RAMMELKAMP, CHARLES HENRY, JR. (24 May 1911-5 Dec. 1981), scientist and teaching physician who discovered that streptococcus bacteria causes rheumatic fever, was born in Jacksonville, Ill. to Charles Henry and Jeanette Capps Rammelkamp. He graduated from Illinois College with an A.B. (1933) and from the University of Chicago with an M.D. (1937). He was an assistant in medicine at Washington University in St. Louis (1939); research fellow in medicine at Harvard University (1939-40); and instructor of medicine at Boston University (1940-46). During WORLD WAR II he was a member of the Army's commission on acute respiratory diseases.

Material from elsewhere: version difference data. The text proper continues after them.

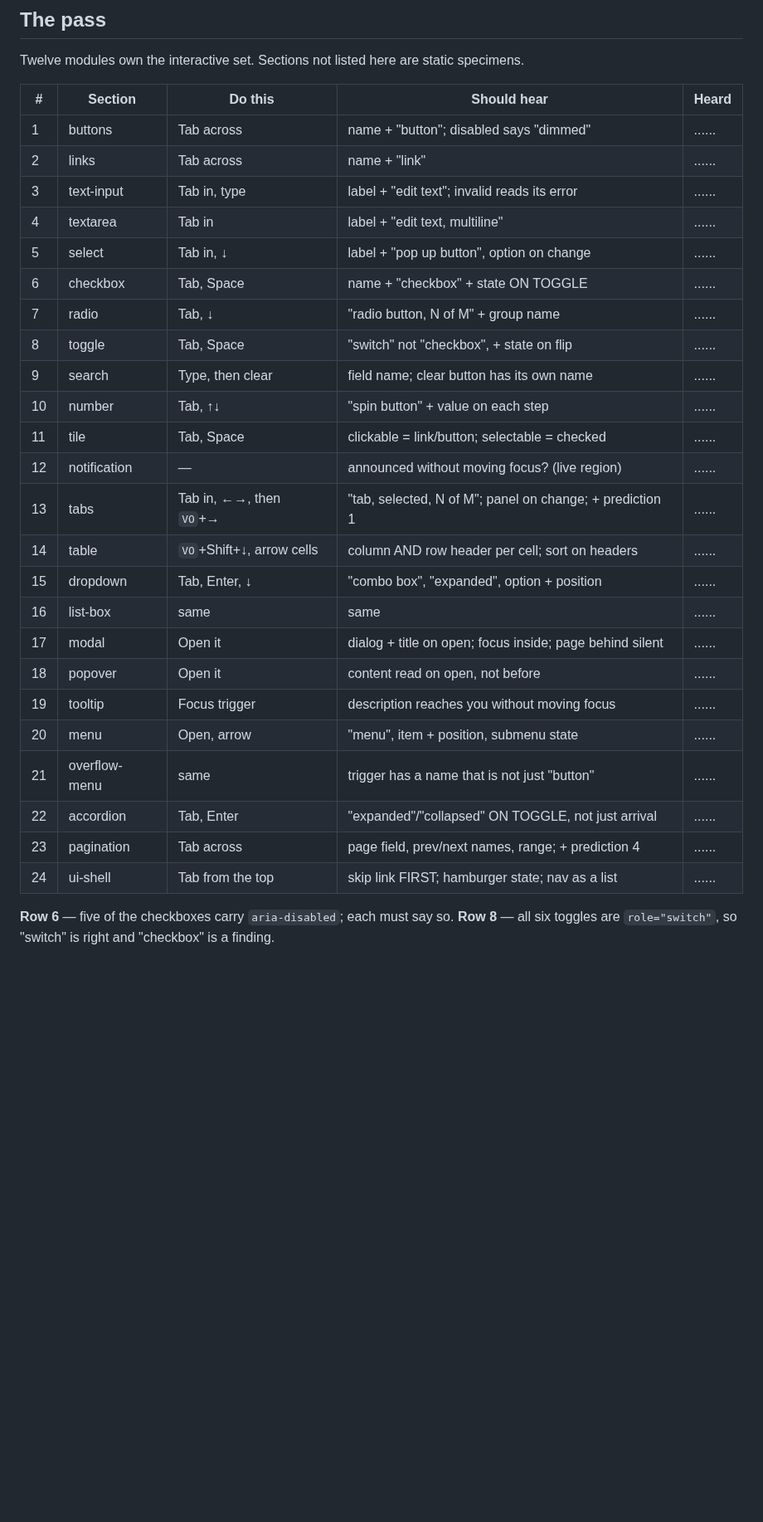
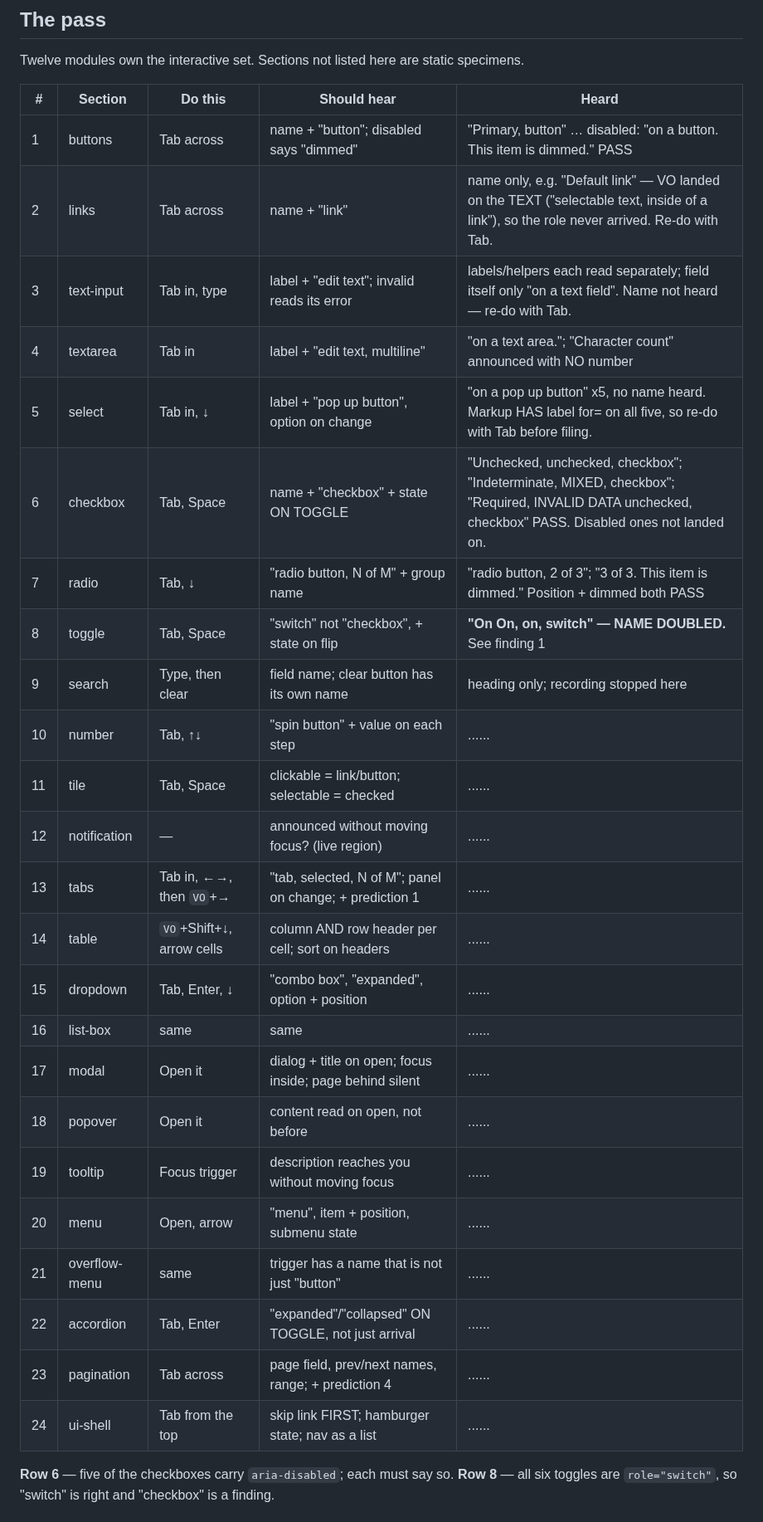
Before and after one commit to rux-sm/rux-ds, a Markdown page: docs/screen-reader-pass.md, the part around one of its changes. Shown at 83% size. Rendered like a GitHub page; blank space fills up the shorter version.

```diff
--- a/docs/screen-reader-pass.md
+++ b/docs/screen-reader-pass.md
@@ -94,32 +94,32 @@ with nothing in the gap, the label is broken for readers and invisible to everyo
 
 Twelve modules own the interactive set. Sections not listed here are static specimens.
 
-| #  | Section       | Do this                   | Should hear                                              | Heard                  |
-|----|---------------|---------------------------|----------------------------------------------------------|------------------------|
-| 1  | buttons       | Tab across                | name + "button"; disabled says "dimmed"                  | ......                 |
-| 2  | links         | Tab across                | name + "link"                                            | ......                 |
-| 3  | text-input    | Tab in, type              | label + "edit text"; invalid reads its error             | ......                 |
-| 4  | textarea      | Tab in                    | label + "edit text, multiline"                           | ......                 |
-| 5  | select        | Tab in, ↓                 | label + "pop up button", option on change                | ......                 |
-| 6  | checkbox      | Tab, Space                | name + "checkbox" + state ON TOGGLE                      | ......                 |
-| 7  | radio         | Tab, ↓                    | "radio button, N of M" + group name                      | ......                 |
-| 8  | toggle        | Tab, Space                | "switch" not "checkbox", + state on flip                 | ......                 |
-| 9  | search        | Type, then clear          | field name; clear button has its own name                | ......                 |
-| 10 | number        | Tab, ↑↓                   | "spin button" + value on each step                       | ......                 |
-| 11 | tile          | Tab, Space                | clickable = link/button; selectable = checked            | ......                 |
-| 12 | notification  | —                         | announced without moving focus? (live region)            | ......                 |
-| 13 | tabs          | Tab in, ←→, then `VO`+→   | "tab, selected, N of M"; panel on change; + prediction 1 | ......                 |
-| 14 | table         | `VO`+Shift+↓, arrow cells | column AND row header per cell; sort on headers          | ......                 |
-| 15 | dropdown      | Tab, Enter, ↓             | "combo box", "expanded", option + position               | ......                 |
-| 16 | list-box      | same                      | same                                                     | ......                 |
-| 17 | modal         | Open it                   | dialog + title on open; focus inside; page behind silent | ......                 |
-| 18 | popover       | Open it                   | content read on open, not before                         | ......                 |
-| 19 | tooltip       | Focus trigger             | description reaches you without moving focus             | ......                 |
-| 20 | menu          | Open, arrow               | "menu", item + position, submenu state                   | ......                 |
-| 21 | overflow-menu | same                      | trigger has a name that is not just "button"             | ......                 |
-| 22 | accordion     | Tab, Enter                | "expanded"/"collapsed" ON TOGGLE, not just arrival       | ......                 |
-| 23 | pagination    | Tab across                | page field, prev/next names, range; + prediction 4       | ......                 |
-| 24 | ui-shell      | Tab from the top          | skip link FIRST; hamburger state; nav as a list          | ......                 |
+| #  | Section       | Do this                   | Should hear                                              | Heard                                                                                                                                               |
+|----|---------------|---------------------------|----------------------------------------------------------|-----------------------------------------------------------------------------------------------------------------------------------------------------|
+| 1  | buttons       | Tab across                | name + "button"; disabled says "dimmed"                  | "Primary, button" … disabled: "on a button. This item is dimmed." PASS                                                                              |
+| 2  | links         | Tab across                | name + "link"                                            | name only, e.g. "Default link" — VO landed on the TEXT ("selectable text, inside of a link"), so the role never arrived. Re-do with Tab.            |
+| 3  | text-input    | Tab in, type              | label + "edit text"; invalid reads its error             | labels/helpers each read separately; field itself only "on a text field". Name not heard — re-do with Tab.                                          |
+| 4  | textarea      | Tab in                    | label + "edit text, multiline"                           | "on a text area."; "Character count" announced with NO number                                                                                       |
+| 5  | select        | Tab in, ↓                 | label + "pop up button", option on change                | "on a pop up button" x5, no name heard. Markup HAS label for= on all five, so re-do with Tab before filing.                                         |
+| 6  | checkbox      | Tab, Space                | name + "checkbox" + state ON TOGGLE                      | "Unchecked, unchecked, checkbox"; "Indeterminate, MIXED, checkbox"; "Required, INVALID DATA unchecked, checkbox" PASS. Disabled ones not landed on. |
+| 7  | radio         | Tab, ↓                    | "radio button, N of M" + group name                      | "radio button, 2 of 3"; "3 of 3. This item is dimmed." Position + dimmed both PASS                                                                  |
+| 8  | toggle        | Tab, Space                | "switch" not "checkbox", + state on flip                 | **"On On, on, switch" — NAME DOUBLED.** See finding 1                                                                                               |
+| 9  | search        | Type, then clear          | field name; clear button has its own name                | heading only; recording stopped here                                                                                                                |
+| 10 | number        | Tab, ↑↓                   | "spin button" + value on each step                       | ......                                                                                                                                              |
+| 11 | tile          | Tab, Space                | clickable = link/button; selectable = checked            | ......                                                                                                                                              |
+| 12 | notification  | —                         | announced without moving focus? (live region)            | ......                                                                                                                                              |
+| 13 | tabs          | Tab in, ←→, then `VO`+→   | "tab, selected, N of M"; panel on change; + prediction 1 | ......                                                                                                                                              |
+| 14 | table         | `VO`+Shift+↓, arrow cells | column AND row header per cell; sort on headers          | ......                                                                                                                                              |
+| 15 | dropdown      | Tab, Enter, ↓             | "combo box", "expanded", option + position               | ......                                                                                                                                              |
+| 16 | list-box      | same                      | same                                                     | ......                                                                                                                                              |
+| 17 | modal         | Open it                   | dialog + title on open; focus inside; page behind silent | ......                                                                                                                                              |
+| 18 | popover       | Open it                   | content read on open, not before                         | ......                                                                                                                                              |
+| 19 | tooltip       | Focus trigger             | description reaches you without moving focus             | ......                                                                                                                                              |
+| 20 | menu          | Open, arrow               | "menu", item + position, submenu state                   | ......                                                                                                                                              |
+| 21 | overflow-menu | same                      | trigger has a name that is not just "button"             | ......                                                                                                                                              |
+| 22 | accordion     | Tab, Enter                | "expanded"/"collapsed" ON TOGGLE, not just arrival       | ......                                                                                                                                              |
+| 23 | pagination    | Tab across                | page field, prev/next names, range; + prediction 4       | ......                                                                                                                                              |
+| 24 | ui-shell      | Tab from the top          | skip link FIRST; hamburger state; nav as a list          | ......                                                                                                                                              |
 
 **Row 6** — five of the checkboxes carry `aria-disabled`; each must say so.
 **Row 8** — all six toggles are `role="switch"`, so "switch" is right and "checkbox" is
```
Also changed, not shown: other parts of docs/screen-reader-pass.md (+37 -2 lines).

In 1946, Rammelkamp became assistant professor of medicine and preventive medicine at Western Reserve University Medical School (see CASE WESTERN RESERVE UNIVERSITY). He was associate professor of preventive medicine (1947-60); professor of medicine (1950-60); and professor of preventive medicine (1960-80). In 1950 he became research director at City Hospital (see CUYAHOGA COUNTY HOSPITAL SYSTEM), and was director of medicine from 1957-80. At his retirement he was named professor emeritus. In 1948, Rammelkamp became a member of the Army's streptococcal-disease commission and field director of its laboratory in Cheyenne, Wyo. There he and his research team studied men with sore throats and discovered that streptococcal bacterium throat infection can lead to rheumatic fever; therefore, adequate penicillin at the time of strep throat prevents rheumatic fever. In 1952, Rammelkamp and Dr. John Dingle identified the specific strain of streptococcus bacteria that causes the kidney disease acute nephritis. In 1954, Rammelkamp was awarded the Lasker Award for his discoveries.
Rammelkamp married Helen Chisholm and had 3 children: Charles H., III, Colin C., and Anne R. (Davies). He died in Cleveland.